The Smithsonian Conservation Biology Institute (SCBI) large forest dynamics plot is located at the Smithsonian’s National Zoo and Conservation Biology Institute in Front Royal, VA, adjacent to the northern end of Shenandoah National Park. The plot is located at the intersection of three of the major physiographic provinces of the eastern US: the Blue Ridge, Ridge and Valley, and Piedmont provinces. The forest type is typical mature secondary eastern mixed deciduous forest, with a canopy dominated by tulip poplar (Liriodendron tulipifera), oaks (Quercus spp.), and hickories (Carya spp.), and an understory composed mainly of spicebush (Lindera benzoin), paw-paw (Asimina triloba), American hornbeam (Carpinus caroliniana), and witch hazel (Hamamelis virginiana).

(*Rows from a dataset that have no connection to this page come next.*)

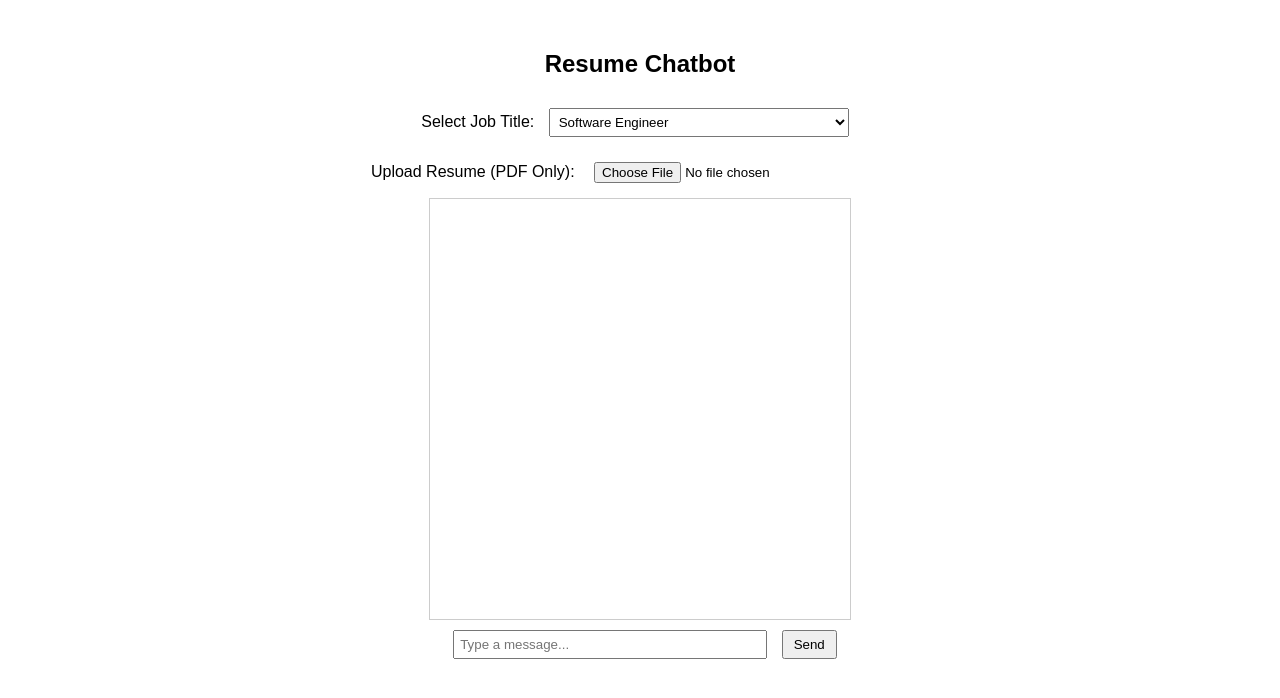
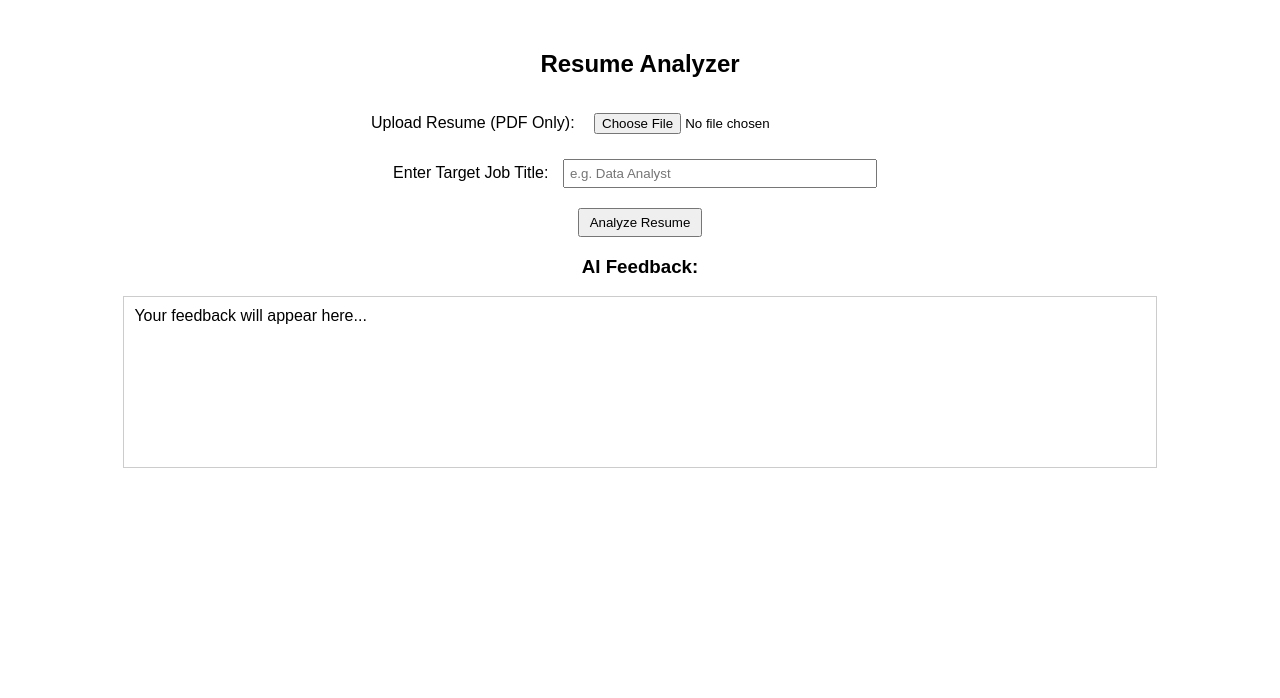
Before and after one commit to Jaron1994/my-flask-gpt-api, a plain HTML site: page index.html in a window 1280 px wide. Drawn offline with Linux system fonts and the light colour scheme.

Commit message:
Update index.html

```diff
--- a/index.html
+++ b/index.html
@@ -3,51 +3,54 @@
 <head>
     <meta charset="UTF-8">
     <meta name="viewport" content="width=device-width, initial-scale=1.0">
-    <title>Resume Chatbot</title>
+    <title>Resume Analyzer</title>
     <style>
         body { font-family: Arial, sans-serif; text-align: center; margin-top: 50px; }
-        #chat-box { width: 400px; height: 400px; overflow-y: scroll; border: 1px solid #ccc; padding: 10px; margin: auto; text-align: left; }
-        #user-input, #file-upload, #job-title { width: 300px; padding: 5px; margin: 10px; }
+        #response { width: 80%; margin: auto; text-align: left; border: 1px solid #ccc; padding: 10px; min-height: 150px; }
+        #file-upload, #job-title { width: 300px; padding: 5px; margin: 10px; }
         button { padding: 5px 10px; margin-top: 10px; }
     </style>
 </head>
 <body>
-    <h2>Resume Chatbot</h2>
+    <h2>Resume Analyzer</h2>
 
-    <label for="job-title">Select Job Title:</label>
-    <select id="job-title">
-        <option value="Software Engineer">Software Engineer</option>
-        <option value="Data Analyst">Data Analyst</option>
-        <option value="Project Manager">Project Manager</option>
-    </select>
-
-    <br>
     <label for="file-upload">Upload Resume (PDF Only):</label>
     <input type="file" id="file-upload" accept=".pdf">
     <br>
 
-    <div id="chat-box"></div>
-    <input type="text" id="user-input" placeholder="Type a message..." />
-    <button onclick="sendMessage()">Send</button>
+    <label for="job-title">Enter Target Job Title:</label>
+    <input type="text" id="job-title" placeholder="e.g. Data Analyst">
+    <br>
+
+    <button onclick="analyzeResume()">Analyze Resume</button>
+
+    <h3>AI Feedback:</h3>
+    <div id="response">Your feedback will appear here...</div>
 
     <script>
-        async function sendMessage() {
-            let userInput = document.getElementById("user-input").value;
-            let chatBox = document.getElementById("chat-box");
+        async function analyzeResume() {
+            let fileInput = document.getElementById("file-upload").files[0];
             let jobTitle = document.getElementById("job-title").value;
+            let responseBox = document.getElementById("response");
 
-            chatBox.innerHTML += `<p><strong>You:</strong> ${userInput} (Job: ${jobTitle})</p>`;
-            document.getElementById("user-input").value = "";
+            if (!fileInput) {
+                alert("Please upload a resume.");
+                return;
+            }
 
-            let response = await fetch("https://resume-bot-qhbr.onrender.com/chat", {
+            let formData = new FormData();
+            formData.append("resume", fileInput);
+            formData.append("job_title", jobTitle);
+
+            responseBox.innerHTML = "Analyzing resume... Please wait.";
+
+            let response = await fetch("https://resume-bot-qhbr.onrender.com/analyze", {
                 method: "POST",
-                headers: { "Content-Type": "application/json" },
-                body: JSON.stringify({ message: userInput, job_title: jobTitle })
+                body: formData
             });
 
             let data = await response.json();
-            chatBox.innerHTML += `<p><strong>Bot:</strong> ${data.response}</p>`;
-            chatBox.scrollTop = chatBox.scrollHeight;
+            responseBox.innerHTML = `<p>${data.response}</p>`;
         }
     </script>
 </body>
```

The SCBI forest plot is 25.6 ha (640 x 400 m), including a 4-ha fenced exclosure where white-tailed deer have been excluded since 1990, as well as three 1-ha Smithsonian Monitoring and Assessment of Biodiversity Program (SI-MAB) sites, with some sites surveyed several times since 1990. Initial tree tagging and measurement of the full ForestGEO plot occurred in 2008, and the installation finished in 2009. Recensuses have occurred in 2013 and 2018. In 2008, there were 40,411 stems ≥1 cm dbh, representing 62 species, 38 genera and 28 families. In addition, 7 species of woody vines and ca.250 species of herbaceous plants have been identified.
Numerous supplemental data are available, and many are publicly available here. A meteorological tower near the plot has been operational since 2010. Dendrometer bands have been monitored since 2010, and an annual tree mortality census has been conducted every year since 2013. Additional data on woody debris, seedlings, seed rain, litterfall, soil characteristics, small mammals, pollinators, insects, invasive worms, tree species traits, sap flow, and dendrochronology have been generated.
SCBI is also the core field site of the Mid-Atlantic domain for the National Science Foundation's National Ecological Observatory Network (NEON), which is a continental-scale ecological observation facility. NEON data and resources are freely available to enable users to tackle scientific questions at scales not accessible to previous generations of ecologists.